Angus display shows relics of shipwrecks
Museum focuses on maritime heritage
A REMINDER of the grim side of an Angus town’s maritime past has gone on display to mark Scottish Archaeology Month.
Montrose Museum has mounted an exhibition on ships wrecked near the town over the centuries. It tells the stories of the many hundreds of ships which have foundered, run aground, or been caught by storms.
They include the Jacobite ship La Fine which had on board Lord John Drummond with 300 men from his regiment, the Royal Ecossais, during the 1745 rebellion. The display also shows the losses from both world wars.
The remains of wrecks are still sometimes uncovered at low tide, and there is also an exhibit relating to the “workhorse” wreck which is sometimes uncovered on the town’s beach.
It is the remains of a cargo barge which came to grief in the 19th century.
Curator Rachel Benvie said: “It was excavated in 2006, and these types of barges were so common shipbuilders didn’t keep records of them, so the only way to tell anything about them is to excavate.

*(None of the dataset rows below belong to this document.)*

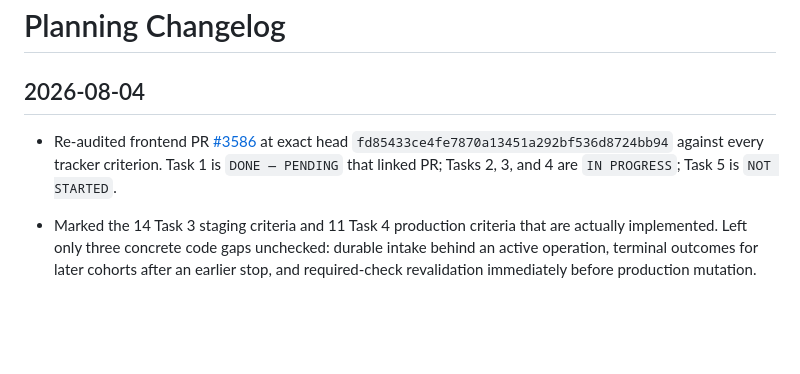
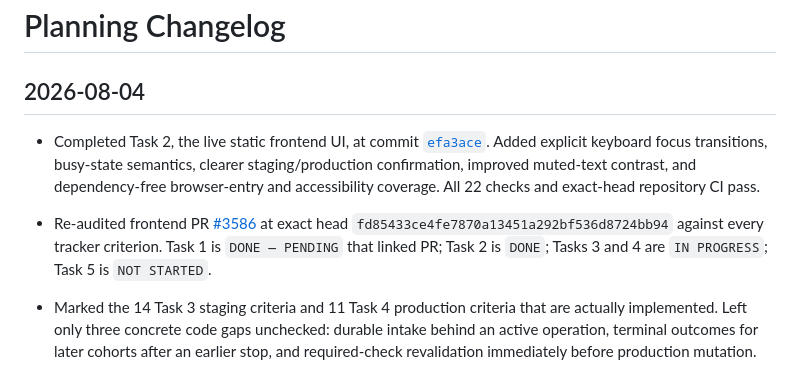
Before and after one commit to 6529-Collections/deploy-hub, a Markdown page: CHANGELOG.md, the part around the change. Rendered like a GitHub page; blank space fills up the shorter version.

Commit message:
Mark live UI task complete
Signed-off-by: prxt6529 <117092621+prxt6529@users.noreply.github.com>

```diff
--- a/CHANGELOG.md
+++ b/CHANGELOG.md
@@ -2,11 +2,17 @@
 
 ## 2026-08-04
 
+- Completed Task 2, the live static frontend UI, at commit
+  [`efa3ace`](https://github.com/6529-Collections/deploy-hub/commit/efa3acea8310340d0b6d1b680cb4dbf2d29f1854).
+  Added explicit keyboard focus transitions, busy-state semantics, clearer
+  staging/production confirmation, improved muted-text contrast, and
+  dependency-free browser-entry and accessibility coverage. All 22 checks and
+  exact-head repository CI pass.
 - Re-audited frontend PR
   [#3586](https://github.com/6529-Collections/6529seize-frontend/pull/3586)
   at exact head `fd85433ce4fe7870a13451a292bf536d8724bb94`
   against every tracker criterion. Task 1 is `DONE — PENDING` that linked PR;
-  Tasks 2, 3, and 4 are `IN PROGRESS`; Task 5 is `NOT STARTED`.
+  Task 2 is `DONE`; Tasks 3 and 4 are `IN PROGRESS`; Task 5 is `NOT STARTED`.
 - Marked the 14 Task 3 staging criteria and 11 Task 4 production criteria that
   are actually implemented. Left only three concrete code gaps unchecked:
   durable intake behind an active operation, terminal outcomes for later
```
Also changed, not shown: STATUS.md (+12 -13 lines), TODO.md (+12 -10 lines).
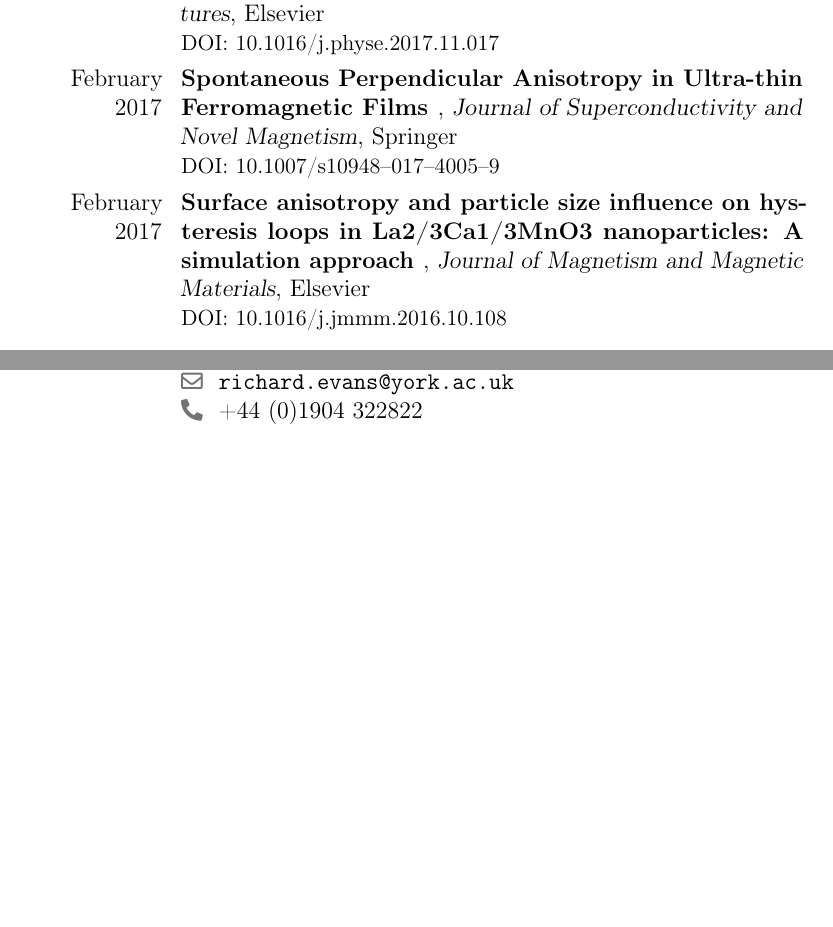
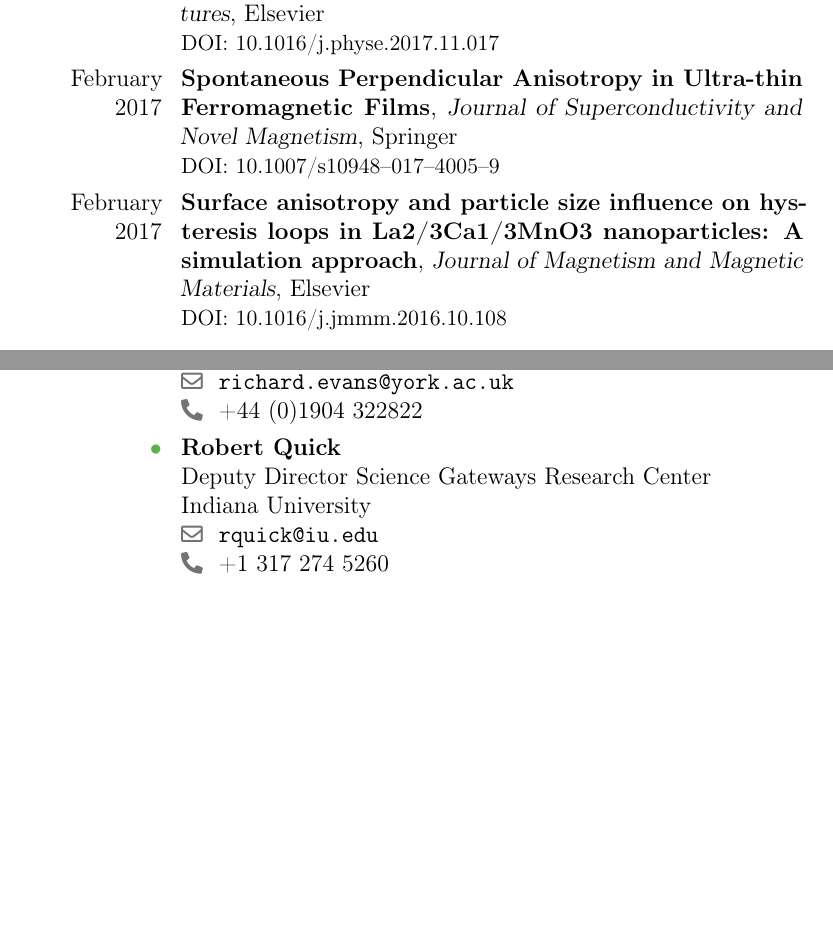
Before and after one commit to odarbelaeze/resume, a LaTeX CV (modernCV.tex): two parts of pages 1 and 8 of 8, joined at a grey line, cut so that both start at the same text, the shorter picture padded with empty space. Compiled offline with pdfLaTeX.

Commit message:
Add reference

```diff
--- a/modernCV.tex
+++ b/modernCV.tex
@@ -58,7 +58,7 @@
   {LyX}}
 
 \newcommand*{\cvreference}[7][.25em]{%
-    \cvitem[#1]{}{%
+    \cvitem[#1]{\color{color1}$\bullet$}{%
     \ifthenelse{\equal{#2}{}}{}{\textbf{#2}\newline}%
     \ifthenelse{\equal{#3}{}}{}{#3\newline}%
     \ifthenelse{\equal{#4}{}}{}{\addresssymbol~#4\newline}%
@@ -114,7 +114,7 @@
 \cventry{February 2017}
         {%
             Spontaneous Perpendicular Anisotropy in Ultra-thin Ferromagnetic
-            Films
+            Films%
         }
         {Journal of Superconductivity and Novel Magnetism}
         {Springer}
@@ -616,4 +616,13 @@
         {+44 (0)1904 322822}
 
 
+\cvreference%
+        {Robert Quick}
+        {Deputy Director Science Gateways Research Center}
+        {Indiana University}
+        {}
+        {rquick@iu.edu}
+        {+1 317 274 5260}
+
+
 \end{document}
```
Also changed, not shown: modernCV.tex (6 more changed lines).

“They were used for all kinds of purposes and cargoes, hence ‘workhorse’.”
The display will run throughout September and October at the museum in Panmure Place, which is open from 10am to 5pm from Monday to Saturday.